▶ [Problem requirements]
Beginning with the first line of the data below, set down each line exactly through the line that contains "Co-Authored-By: Claude Fable".

━━━━━ Extracted entries ━━━━━

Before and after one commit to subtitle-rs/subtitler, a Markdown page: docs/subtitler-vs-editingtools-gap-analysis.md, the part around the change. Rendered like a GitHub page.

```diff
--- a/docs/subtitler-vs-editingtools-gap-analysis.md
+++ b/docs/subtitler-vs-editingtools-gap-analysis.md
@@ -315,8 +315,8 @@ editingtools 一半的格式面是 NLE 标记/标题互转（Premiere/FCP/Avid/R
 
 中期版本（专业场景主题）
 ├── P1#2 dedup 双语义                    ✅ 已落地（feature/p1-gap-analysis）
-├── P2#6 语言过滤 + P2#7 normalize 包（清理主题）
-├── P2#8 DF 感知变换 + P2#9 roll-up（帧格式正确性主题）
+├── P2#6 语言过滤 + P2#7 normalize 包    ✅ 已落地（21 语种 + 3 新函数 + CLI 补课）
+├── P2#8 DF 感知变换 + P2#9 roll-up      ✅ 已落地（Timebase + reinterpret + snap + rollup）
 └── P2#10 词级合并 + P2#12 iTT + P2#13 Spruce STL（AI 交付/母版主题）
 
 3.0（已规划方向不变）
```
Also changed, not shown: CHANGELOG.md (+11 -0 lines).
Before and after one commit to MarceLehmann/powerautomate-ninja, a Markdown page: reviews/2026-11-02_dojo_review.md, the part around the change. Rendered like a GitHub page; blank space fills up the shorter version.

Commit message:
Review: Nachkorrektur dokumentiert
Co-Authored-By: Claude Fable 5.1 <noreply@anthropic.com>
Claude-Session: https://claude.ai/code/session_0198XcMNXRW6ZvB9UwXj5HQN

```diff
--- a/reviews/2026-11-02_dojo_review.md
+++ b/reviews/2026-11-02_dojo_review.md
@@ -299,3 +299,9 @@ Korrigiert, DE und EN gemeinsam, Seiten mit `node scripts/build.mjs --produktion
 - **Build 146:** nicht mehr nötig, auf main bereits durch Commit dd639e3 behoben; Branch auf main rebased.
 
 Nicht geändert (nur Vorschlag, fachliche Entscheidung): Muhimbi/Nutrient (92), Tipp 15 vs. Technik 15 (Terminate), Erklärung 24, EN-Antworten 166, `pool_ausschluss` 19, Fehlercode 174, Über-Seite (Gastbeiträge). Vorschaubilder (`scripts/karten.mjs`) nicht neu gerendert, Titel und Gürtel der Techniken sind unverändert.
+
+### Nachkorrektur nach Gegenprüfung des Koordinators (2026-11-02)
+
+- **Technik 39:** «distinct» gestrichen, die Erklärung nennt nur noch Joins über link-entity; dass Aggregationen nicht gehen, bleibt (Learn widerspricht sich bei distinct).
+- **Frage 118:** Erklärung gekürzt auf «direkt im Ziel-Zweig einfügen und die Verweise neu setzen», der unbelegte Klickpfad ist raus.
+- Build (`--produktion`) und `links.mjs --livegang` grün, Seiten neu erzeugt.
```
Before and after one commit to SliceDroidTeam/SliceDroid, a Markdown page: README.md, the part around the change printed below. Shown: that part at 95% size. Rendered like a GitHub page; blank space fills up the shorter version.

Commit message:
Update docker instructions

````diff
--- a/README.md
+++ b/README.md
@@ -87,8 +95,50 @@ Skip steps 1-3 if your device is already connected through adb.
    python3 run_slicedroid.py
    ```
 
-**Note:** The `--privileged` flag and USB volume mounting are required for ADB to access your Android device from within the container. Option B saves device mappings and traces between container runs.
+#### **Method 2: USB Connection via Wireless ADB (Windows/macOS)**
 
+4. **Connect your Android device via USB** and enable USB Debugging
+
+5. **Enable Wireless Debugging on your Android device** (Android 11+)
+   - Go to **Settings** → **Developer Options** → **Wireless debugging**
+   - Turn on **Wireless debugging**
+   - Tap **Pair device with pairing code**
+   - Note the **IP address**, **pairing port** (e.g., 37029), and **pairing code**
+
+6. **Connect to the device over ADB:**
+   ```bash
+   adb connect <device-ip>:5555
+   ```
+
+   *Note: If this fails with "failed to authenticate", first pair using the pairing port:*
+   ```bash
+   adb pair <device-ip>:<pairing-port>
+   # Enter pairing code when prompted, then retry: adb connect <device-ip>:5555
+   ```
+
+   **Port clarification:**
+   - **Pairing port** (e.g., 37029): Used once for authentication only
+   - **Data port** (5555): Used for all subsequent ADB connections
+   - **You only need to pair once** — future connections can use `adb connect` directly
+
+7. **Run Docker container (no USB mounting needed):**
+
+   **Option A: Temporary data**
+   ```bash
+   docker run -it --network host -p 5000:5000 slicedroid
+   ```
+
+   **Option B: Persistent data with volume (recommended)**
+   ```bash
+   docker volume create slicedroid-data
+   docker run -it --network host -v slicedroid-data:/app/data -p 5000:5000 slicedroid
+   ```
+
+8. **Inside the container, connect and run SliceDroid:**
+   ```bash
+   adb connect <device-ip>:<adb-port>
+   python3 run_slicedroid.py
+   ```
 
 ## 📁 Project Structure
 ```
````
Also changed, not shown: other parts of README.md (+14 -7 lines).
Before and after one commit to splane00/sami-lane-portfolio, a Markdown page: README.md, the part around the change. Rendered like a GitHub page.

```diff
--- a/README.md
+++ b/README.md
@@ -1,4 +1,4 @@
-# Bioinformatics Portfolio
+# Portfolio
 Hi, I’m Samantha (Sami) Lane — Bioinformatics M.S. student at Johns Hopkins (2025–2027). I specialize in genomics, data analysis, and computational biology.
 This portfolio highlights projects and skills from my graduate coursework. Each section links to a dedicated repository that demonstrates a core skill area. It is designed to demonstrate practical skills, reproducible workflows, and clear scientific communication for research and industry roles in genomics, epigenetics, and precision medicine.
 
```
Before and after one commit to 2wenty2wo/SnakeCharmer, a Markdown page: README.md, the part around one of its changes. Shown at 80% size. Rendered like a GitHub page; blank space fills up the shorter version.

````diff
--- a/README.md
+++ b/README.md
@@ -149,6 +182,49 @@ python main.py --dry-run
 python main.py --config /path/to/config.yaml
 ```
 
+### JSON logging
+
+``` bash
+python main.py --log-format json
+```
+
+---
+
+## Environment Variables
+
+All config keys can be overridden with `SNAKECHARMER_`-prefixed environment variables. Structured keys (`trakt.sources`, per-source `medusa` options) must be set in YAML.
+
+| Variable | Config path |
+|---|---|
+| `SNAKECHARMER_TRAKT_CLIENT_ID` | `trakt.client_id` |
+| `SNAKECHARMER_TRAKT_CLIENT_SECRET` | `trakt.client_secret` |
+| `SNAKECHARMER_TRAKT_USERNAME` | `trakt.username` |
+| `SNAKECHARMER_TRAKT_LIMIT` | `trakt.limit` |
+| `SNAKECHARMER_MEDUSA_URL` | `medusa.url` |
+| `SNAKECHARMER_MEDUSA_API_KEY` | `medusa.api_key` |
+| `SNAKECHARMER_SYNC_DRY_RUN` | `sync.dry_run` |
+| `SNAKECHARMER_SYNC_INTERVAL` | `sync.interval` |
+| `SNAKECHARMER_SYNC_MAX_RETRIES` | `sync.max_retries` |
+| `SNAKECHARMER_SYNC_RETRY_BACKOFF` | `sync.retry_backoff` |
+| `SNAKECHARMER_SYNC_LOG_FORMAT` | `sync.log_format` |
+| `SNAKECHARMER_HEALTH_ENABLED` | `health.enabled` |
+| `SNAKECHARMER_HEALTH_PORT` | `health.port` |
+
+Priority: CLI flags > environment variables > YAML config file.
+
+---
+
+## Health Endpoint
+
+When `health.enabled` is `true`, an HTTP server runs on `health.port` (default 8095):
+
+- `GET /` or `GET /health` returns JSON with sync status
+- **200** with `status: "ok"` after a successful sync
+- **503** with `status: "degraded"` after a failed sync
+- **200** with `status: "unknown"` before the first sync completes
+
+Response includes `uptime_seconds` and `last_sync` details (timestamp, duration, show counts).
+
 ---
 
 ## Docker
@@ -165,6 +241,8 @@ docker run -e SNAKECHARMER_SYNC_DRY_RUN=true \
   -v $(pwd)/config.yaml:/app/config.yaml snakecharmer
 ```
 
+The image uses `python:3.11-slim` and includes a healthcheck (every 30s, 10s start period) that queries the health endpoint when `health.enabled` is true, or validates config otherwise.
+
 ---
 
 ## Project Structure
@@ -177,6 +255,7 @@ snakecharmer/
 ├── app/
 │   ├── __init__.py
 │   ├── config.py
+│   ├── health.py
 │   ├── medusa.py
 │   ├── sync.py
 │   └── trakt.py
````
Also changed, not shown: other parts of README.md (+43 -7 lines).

━━━━━

▶ [Exercise solution]
Before and after one commit to subtitle-rs/subtitler, a Markdown page: docs/subtitler-vs-editingtools-gap-analysis.md, the part around the change. Rendered like a GitHub page.

```diff
--- a/docs/subtitler-vs-editingtools-gap-analysis.md
+++ b/docs/subtitler-vs-editingtools-gap-analysis.md
@@ -315,8 +315,8 @@ editingtools 一半的格式面是 NLE 标记/标题互转（Premiere/FCP/Avid/R
 
 中期版本（专业场景主题）
 ├── P1#2 dedup 双语义                    ✅ 已落地（feature/p1-gap-analysis）
-├── P2#6 语言过滤 + P2#7 normalize 包（清理主题）
-├── P2#8 DF 感知变换 + P2#9 roll-up（帧格式正确性主题）
+├── P2#6 语言过滤 + P2#7 normalize 包    ✅ 已落地（21 语种 + 3 新函数 + CLI 补课）
+├── P2#8 DF 感知变换 + P2#9 roll-up      ✅ 已落地（Timebase + reinterpret + snap + rollup）
 └── P2#10 词级合并 + P2#12 iTT + P2#13 Spruce STL（AI 交付/母版主题）
 
 3.0（已规划方向不变）
```
Also changed, not shown: CHANGELOG.md (+11 -0 lines).
Before and after one commit to MarceLehmann/powerautomate-ninja, a Markdown page: reviews/2026-11-02_dojo_review.md, the part around the change. Rendered like a GitHub page; blank space fills up the shorter version.

Commit message:
Review: Nachkorrektur dokumentiert
Co-Authored-By: Claude Fable 5.1 <noreply@anthropic.com>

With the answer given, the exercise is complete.